--- Records supplied Enclosed Below ---

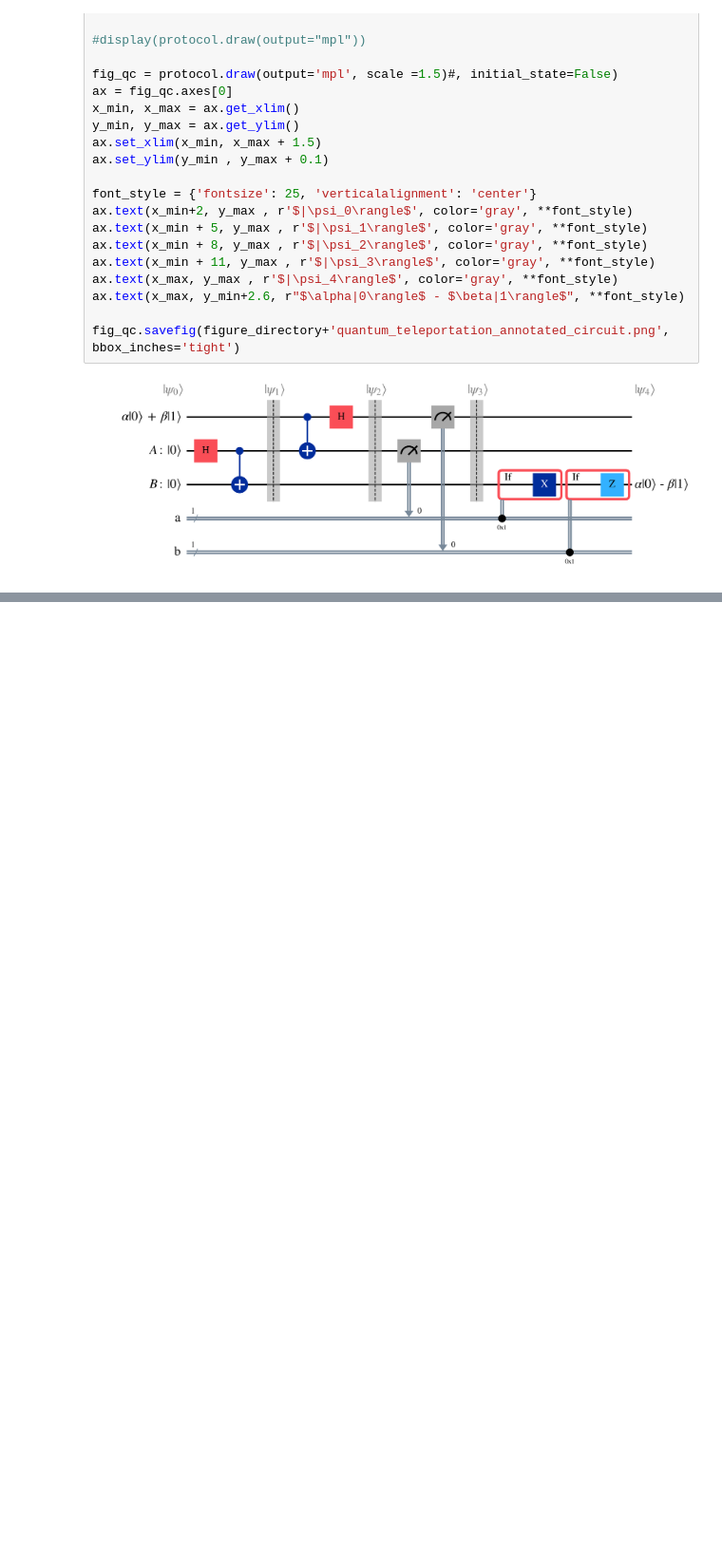
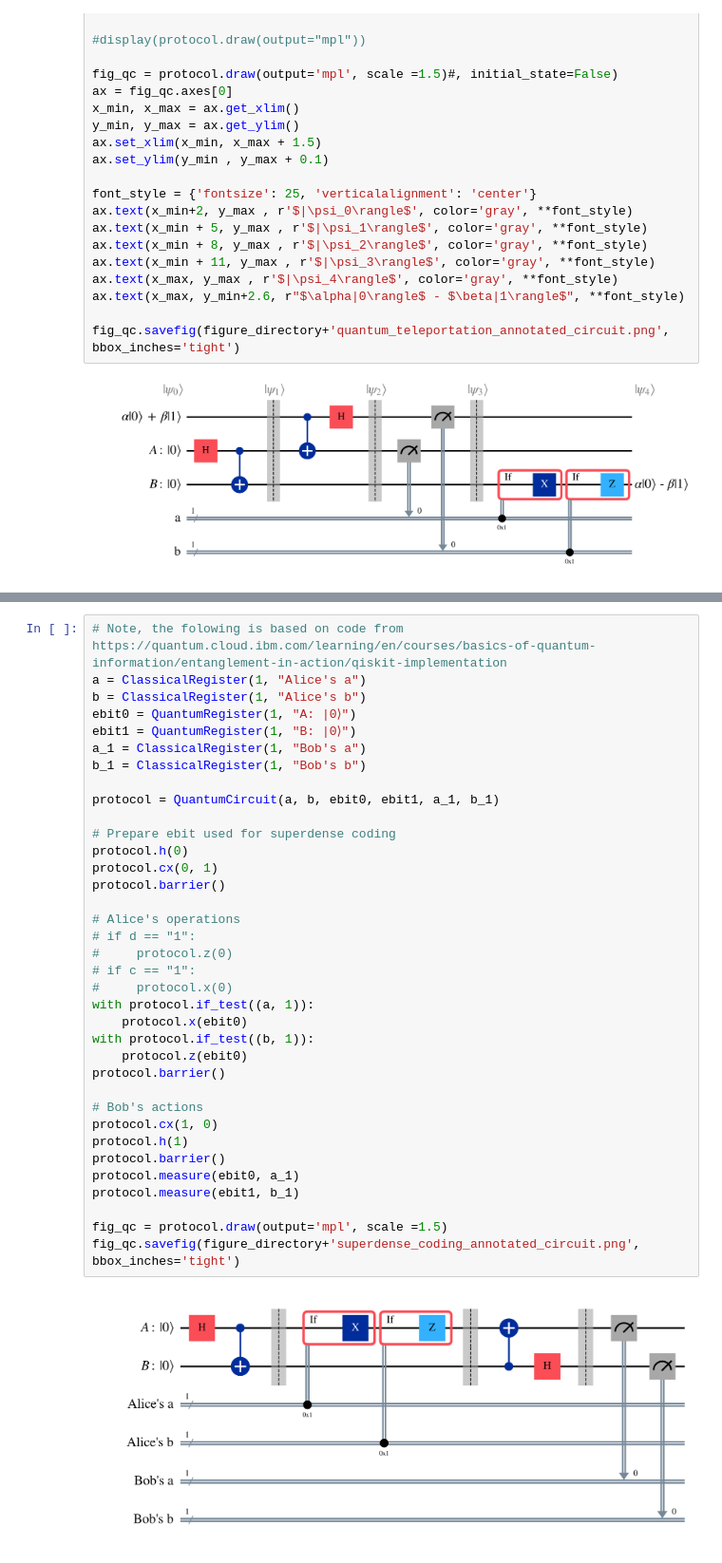
Before and after one commit to Pranav-Acharya1/intro-to-quantum-machine-learning, a Jupyter notebook: Ch2_Quantum_Algorithms.ipynb, the cells around one changed output, grey strips where cells are left out. Shown at 95% size. Cells and saved outputs as stored; diff of their text form; blank space fills up the shorter version.

```diff
--- a/Ch2_Quantum_Algorithms.ipynb
+++ b/Ch2_Quantum_Algorithms.ipynb
@@ -206,0 +338,38 @@ fig_qc.savefig(figure_directory+'quantum_teleportation_annotated_circuit.png', b
+# %%
+# Note, the folowing is based on code from https://quantum.cloud.ibm.com/learning/en/courses/basics-of-quantum-information/entanglement-in-action/qiskit-implementation
+a = ClassicalRegister(1, "Alice's a")
+b = ClassicalRegister(1, "Alice's b")
+ebit0 = QuantumRegister(1, "A: |0⟩")
+ebit1 = QuantumRegister(1, "B: |0⟩")
+a_1 = ClassicalRegister(1, "Bob's a")
+b_1 = ClassicalRegister(1, "Bob's b")
+
+protocol = QuantumCircuit(a, b, ebit0, ebit1, a_1, b_1)
+
+# Prepare ebit used for superdense coding
+protocol.h(0)
+protocol.cx(0, 1)
+protocol.barrier()
+
+# Alice's operations
+# if d == "1":
+#     protocol.z(0)
+# if c == "1":
+#     protocol.x(0)
+with protocol.if_test((a, 1)):
+    protocol.x(ebit0)
+with protocol.if_test((b, 1)):
+    protocol.z(ebit0)
+protocol.barrier()
+
+# Bob's actions
+protocol.cx(1, 0)
+protocol.h(1)
+protocol.barrier()
+protocol.measure(ebit0, a_1)
+protocol.measure(ebit1, b_1)
+
+fig_qc = protocol.draw(output='mpl', scale =1.5)
+fig_qc.savefig(figure_directory+'superdense_coding_annotated_circuit.png', bbox_inches='tight')
+# %% [output]
+[figure, added]
```
Also changed, not shown: parts of 8 cells of this notebook, 8 other files.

--- End of Enclosed Records supplied ---

### Task instructions
Write out every entry exactly. Pictures do not belong in the copy.

### Task output
Before and after one commit to Pranav-Acharya1/intro-to-quantum-machine-learning, a Jupyter notebook: Ch2_Quantum_Algorithms.ipynb, the cells around one changed output, grey strips where cells are left out. Shown at 95% size. Cells and saved outputs as stored; diff of their text form; blank space fills up the shorter version.

```diff
--- a/Ch2_Quantum_Algorithms.ipynb
+++ b/Ch2_Quantum_Algorithms.ipynb
@@ -206,0 +338,38 @@ fig_qc.savefig(figure_directory+'quantum_teleportation_annotated_circuit.png', b
+# %%
+# Note, the folowing is based on code from https://quantum.cloud.ibm.com/learning/en/courses/basics-of-quantum-information/entanglement-in-action/qiskit-implementation
+a = ClassicalRegister(1, "Alice's a")
+b = ClassicalRegister(1, "Alice's b")
+ebit0 = QuantumRegister(1, "A: |0⟩")
+ebit1 = QuantumRegister(1, "B: |0⟩")
+a_1 = ClassicalRegister(1, "Bob's a")
+b_1 = ClassicalRegister(1, "Bob's b")
+
+protocol = QuantumCircuit(a, b, ebit0, ebit1, a_1, b_1)
+
+# Prepare ebit used for superdense coding
+protocol.h(0)
+protocol.cx(0, 1)
+protocol.barrier()
+
+# Alice's operations
+# if d == "1":
+#     protocol.z(0)
+# if c == "1":
+#     protocol.x(0)
+with protocol.if_test((a, 1)):
+    protocol.x(ebit0)
+with protocol.if_test((b, 1)):
+    protocol.z(ebit0)
+protocol.barrier()
+
+# Bob's actions
+protocol.cx(1, 0)
+protocol.h(1)
+protocol.barrier()
+protocol.measure(ebit0, a_1)
+protocol.measure(ebit1, b_1)
+
+fig_qc = protocol.draw(output='mpl', scale =1.5)
+fig_qc.savefig(figure_directory+'superdense_coding_annotated_circuit.png', bbox_inches='tight')
+# %% [output]
+[figure, added]
```
Also changed, not shown: parts of 8 cells of this notebook, 8 other files.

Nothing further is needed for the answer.